## YOUR ASSIGNMENT
Without carrying over a single picture, write out the records below exactly.

:: GIVEN RECORDS

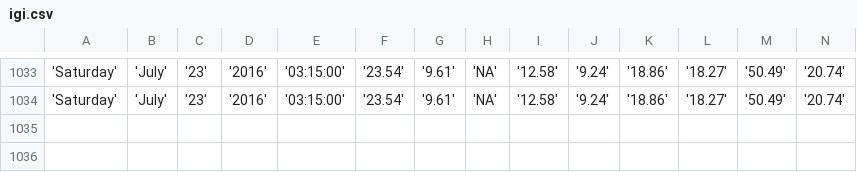
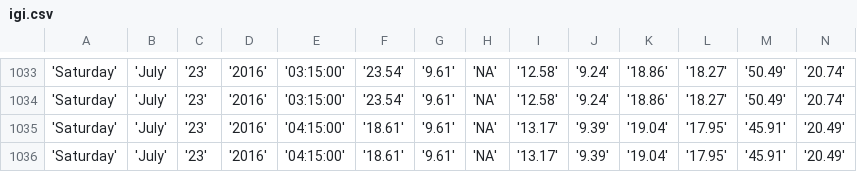
Before and after one commit to bibekpoddar/sdpcbdata, a CSV file: igi.csv, drawn as a sheet; only a part is shown, gaps mark what is left out; rows hold the shown columns only; the diff names each change by its address in the sheet, - before the commit and + after, or states it on an @@ line.

Commit message:
Updated data

```diff
--- a/igi.csv
+++ b/igi.csv
+row 1035: 'Saturday' | 'July' | '23' | '2016' | '04:15:00' | '18.61' | '9.61' | 'NA' | '13.17' | '9.39' | '19.04' | '17.95' | '45.91' | '20.49'
+row 1036: 'Saturday' | 'July' | '23' | '2016' | '04:15:00' | '18.61' | '9.61' | 'NA' | '13.17' | '9.39' | '19.04' | '17.95' | '45.91' | '20.49'
```
Also changed, not shown: av.csv, cl.csv, 3 other files.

::::

## ANSWER TO THIS TASK
Before and after one commit to bibekpoddar/sdpcbdata, a CSV file: igi.csv, drawn as a sheet; only a part is shown, gaps mark what is left out; rows hold the shown columns only; the diff names each change by its address in the sheet, - before the commit and + after, or states it on an @@ line.

Commit message:
Updated data

```diff
--- a/igi.csv
+++ b/igi.csv
+row 1035: 'Saturday' | 'July' | '23' | '2016' | '04:15:00' | '18.61' | '9.61' | 'NA' | '13.17' | '9.39' | '19.04' | '17.95' | '45.91' | '20.49'
+row 1036: 'Saturday' | 'July' | '23' | '2016' | '04:15:00' | '18.61' | '9.61' | 'NA' | '13.17' | '9.39' | '19.04' | '17.95' | '45.91' | '20.49'
```
Also changed, not shown: av.csv, cl.csv, 3 other files.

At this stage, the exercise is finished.